# Volume of Rotation of a Quarter Circle

• Mar 2nd 2010, 06:47 PM
Volume of Rotation of a Quarter Circle
I am trying to find the volume of a quarter circle that is rotated about $x=1$. So the equation should look like this:
$
\int_0^{\frac {\pi} {2}} \pi(\sqrt {1^2-y^2})^2dy$

This should simplify to:
$\int_0^{\frac {\pi} {2}} \pi(1-y^2)dy$

If I am doing this right thus far, then the integral is:
$\pi(y-\frac {y^3} {3})$ from 0 to $\frac {\pi} {2}$

And when I plug these values in I some how end up with $\frac {\pi^2} {2} - \frac {\pi^4} {24}$

I feel like I am missing something in between here, or maybe just made an error plugging in the values, although I have tried it a few times and end up with the same answer. Is this right? Thanks for the help.
• Mar 3rd 2010, 03:58 AM
Quote:

I am trying to find the volume of a quarter circle that is rotated about $x=1$. So the equation should look like this:
$
\int_0^{\frac {\pi} {2}} \pi(\sqrt {1^2-y^2})^2dy$

This should simplify to:
$\int_0^{\frac {\pi} {2}} \pi(1-y^2)dy$

If I am doing this right thus far, then the integral is:
$\pi(y-\frac {y^3} {3})$ from 0 to $\frac {\pi} {2}$

And when I plug these values in I some how end up with $\frac {\pi^2} {2} - \frac {\pi^4} {24}$

I feel like I am missing something in between here, or maybe just made an error plugging in the values, although I have tried it a few times and end up with the same answer. Is this right? Thanks for the help.

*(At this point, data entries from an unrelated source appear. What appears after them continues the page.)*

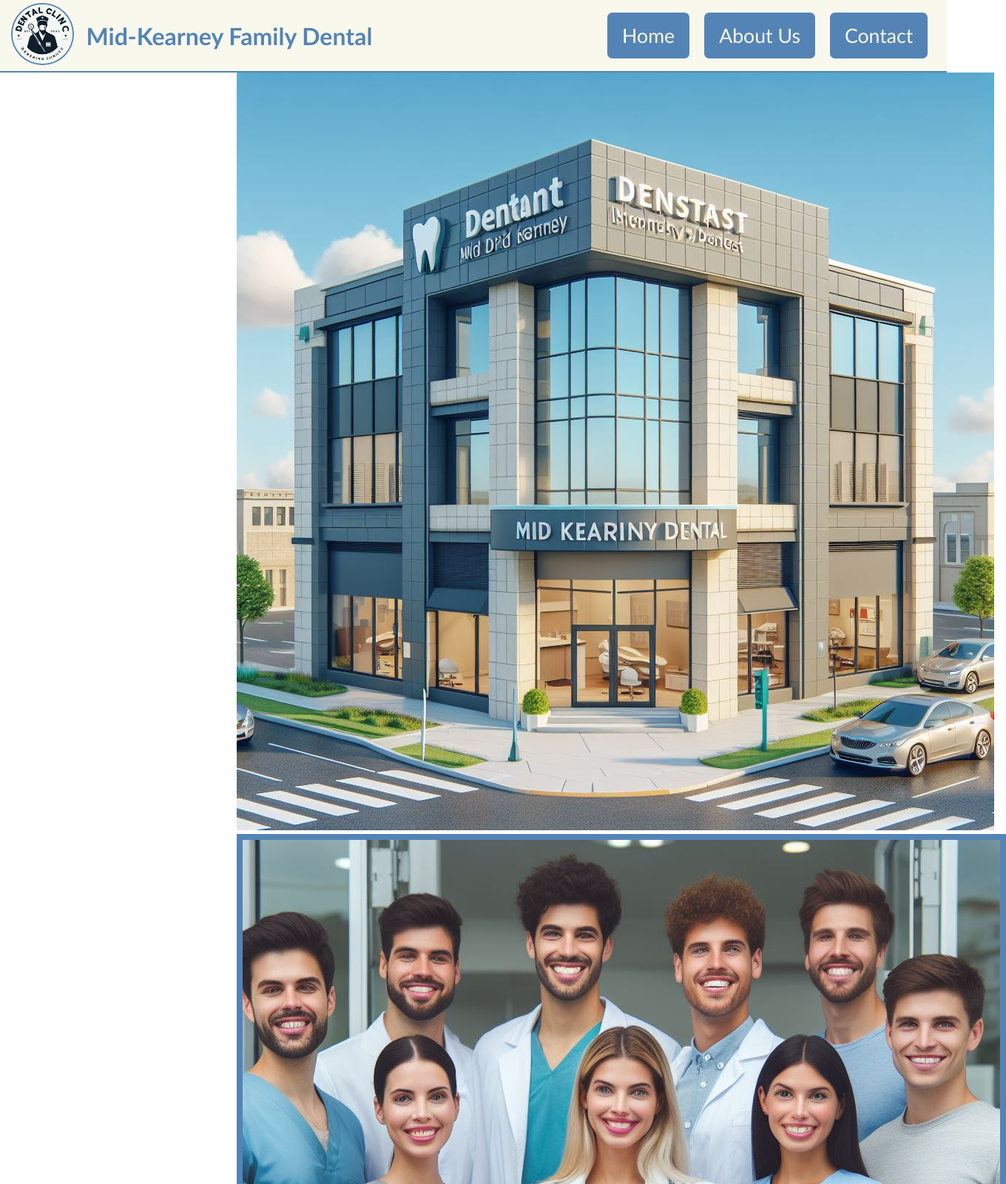
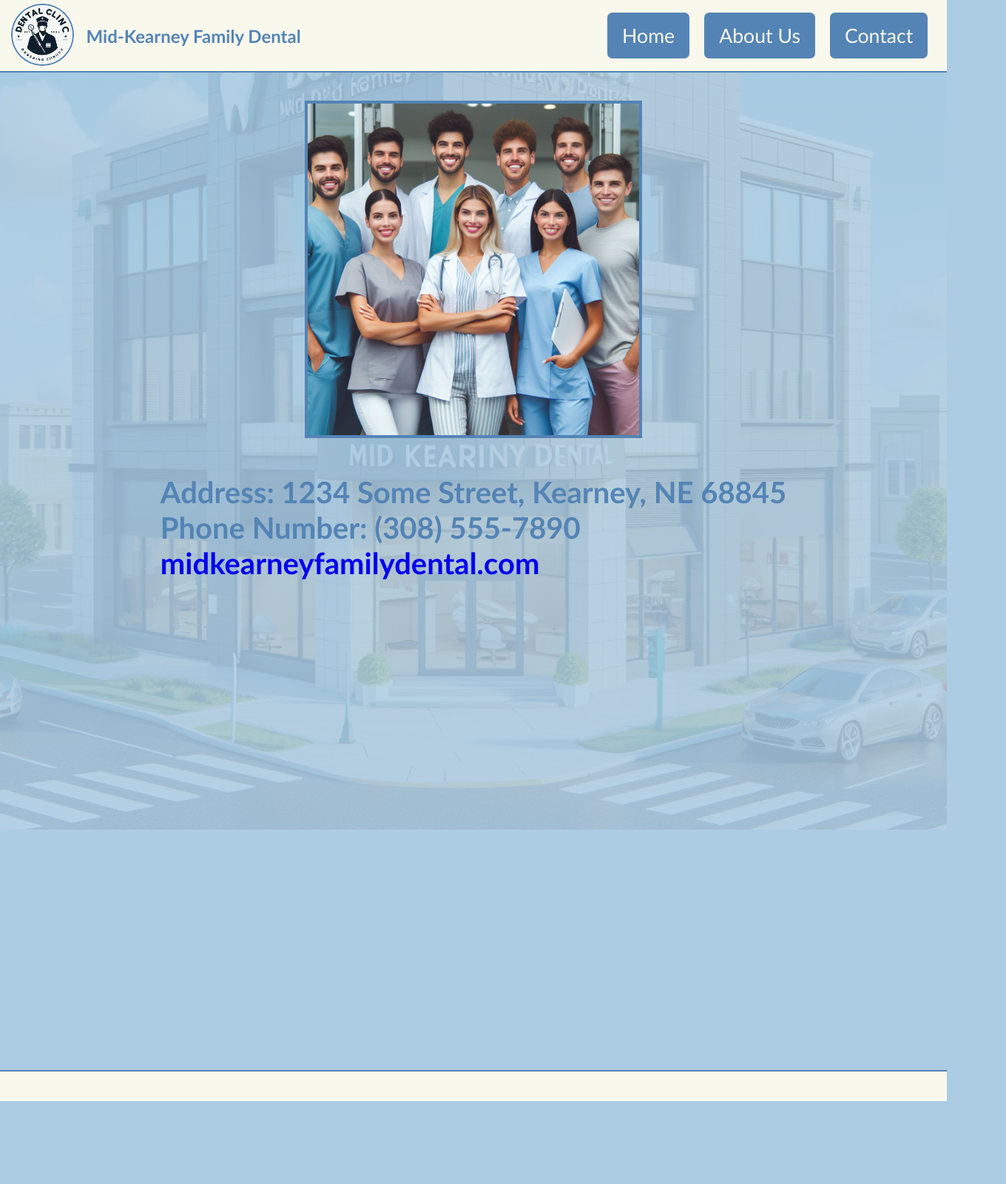
Before and after one commit to jrbdino/jrbdino.github.io, a plain HTML site: page contactus.html in a window 1280 px wide. Shown: the top 1600 px of the page at 74% size, 1360 px wide, since content can reach past the window. After the commit the page ends 1488 px from the top, so only its background shows below. Drawn offline with Linux system fonts and the light colour scheme.

Commit message:
Updated Mid Kearney Family Dental Website

```diff
--- a/contactus.html
+++ b/contactus.html
@@ -3,7 +3,7 @@
   <head>
     <meta charset="utf-8" />
     <meta http-equiv="X-UA-Compatible" content="IE=edge" />
-        <title>Contact Us</title>
+    <title></title>
     <meta name="description" content="" />
     <meta name="viewport" content="width=device-width, initial-scale=1" />
     <link rel="stylesheet" href="styles/contactus.css" />
@@ -22,12 +22,18 @@
     </nav>
   </header>
   <body>
-    <div id="main-content" class="center">
-        <img src="Assets/MKFD_Building.jpg" alt="Dentist Building">
+    <div id="main-content">
+      <img src="Assets/MKFD_Building.jpg" alt="" id="back" />
       <div>
-            <img src="Assets/MKFD Team Photo.jpg" alt="Mid Kearney Family Dental Team" id="team-photo">
+        <img src="Assets/MKFD Team Photo.jpg" alt="" id="team-photo" />
       </div>
-        <p>Address: 1234 Some Street, Kearney, NE 68845<br>Phone Number: (308) 555-7890<br><a href="midkearneyfamilydental.com">midkearneyfamilydental.com</a></p>
+      <p>
+        Address: 1234 Some Street, Kearney, NE 68845<br />Phone Number: (308)
+        555-7890<br /><a href="index.html"
+          >midkearneyfamilydental.com</a
+        >
+      </p>
     </div>
   </body>
+  <footer></footer>
 </html>
--- a/styles/aboutus.css
+++ b/styles/aboutus.css
@@ -0,0 +1,51 @@
+body {
+    background-color: #ACCCE3;
+    font-family: Calibri;
+}
+
+#background {
+    background-color: #ACCCE3;
+    opacity: 12%;
+    width: 100%;
+    z-index: -1;
+    position: relative;
+    margin-top: -100%
+}
+
+#building {
+    width: 33%;
+    border: solid #5484B5 5px;
+}
+
+#top-portion {
+    display: flex;
+    margin: 10%;
+}
+
+#text {
+    margin-left: 10%;
+    color: #5484B5;
+    align-content: center;
+    font-size: 35px;
+}
+
+#break {
+    width: 80%;
+    height: 3%;
+    align-items: center;
+    color: #5484B5;
+}
+
+#text2 {
+    margin-left: 10%;
+    margin-right: 10%;
+    color: #5484B5;
+    align-content: center;
+    font-size: 35px;
+}
+
+footer {
+    background-color: #F9F8ED;
+    height: 7%;
+    width: 100vw;
+}
--- a/styles/contactus.css
+++ b/styles/contactus.css
@@ -1,3 +1,4 @@
+/*Navigation Bar*/
 header {
   display: flex;
   background-color: #f9f8ed;
@@ -8,14 +9,6 @@ header {
   margin: 0;
   padding: 0;
   font-family: Calibri;
-  }
-
-  body {
-    margin: 0;
-    padding: 0;
-    font-family: Calibri;
-    color: #5484b5;
-    font-size: 16pt;
 }
 
 header nav {
@@ -57,16 +50,47 @@ header {
   width: 50%;
 }
 
-  #main-content {
-    background-image: url('Assets/MKFD_Building.jpg');
-  }
-  .center {
-    display: block;
-    margin-left: auto;
-    margin-right: auto;
-    width: 50%;
+/*Actual Content*/
+body {
+  margin: 0;
+  padding: 0;
+  color: #5484b5;
+  font-family: Calibri;
+  background-color: #accce3;
 }
 
-  #team-photo  {
-    border: #5484b5 solid 6pt;
+#back {
+  position: absolute;
+  z-index: -1;
+  width: 100vw;
+  opacity: 15%;
 }
+
+#main-content {
+  display: flex;
+  font-size: 30pt;
+  flex-direction: column;
+  align-items: center;
+  justify-content: center;
+  margin-top: 3%;
+  font-weight: bold;
+}
+
+#team-photo {
+  border: #5484b5 solid 3pt;
+  height: 30%;
+  width: 35vw;
+}
+
+footer {
+  position: absolute;
+  background-color: #f9f8ed;
+  height: 5vh;
+  width: 100vw;
+  bottom: -86vh;
+  border-top: #5484b5 solid 2pt;
+}
+
+a {
+  text-decoration: none;
+}
--- a/styles/home.css
+++ b/styles/home.css
@@ -43,15 +43,17 @@ body {
     background-color: #F9EBDC;
     color: #5484B5;
     display: flex;
+    border-top: solid #5484B5 3px;
+    border-bottom: solid #5484B5 3px;
 }
 
 #map {
-    margin: 7%;
     width: 60%;
     margin-left: 5%;
     margin-right: 0%;
     margin-top: 5%;
     margin-bottom: 5%;
+    border: solid #5484B5 5px
 }
 
 #contact-div {
```
Also changed, not shown: aboutus.html (+51 -0 lines), 1 other file. Lines whose indentation alone changed are shown as unchanged.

The limits of the integral are $0$ to $1$, not $0$ to $\pi/2$.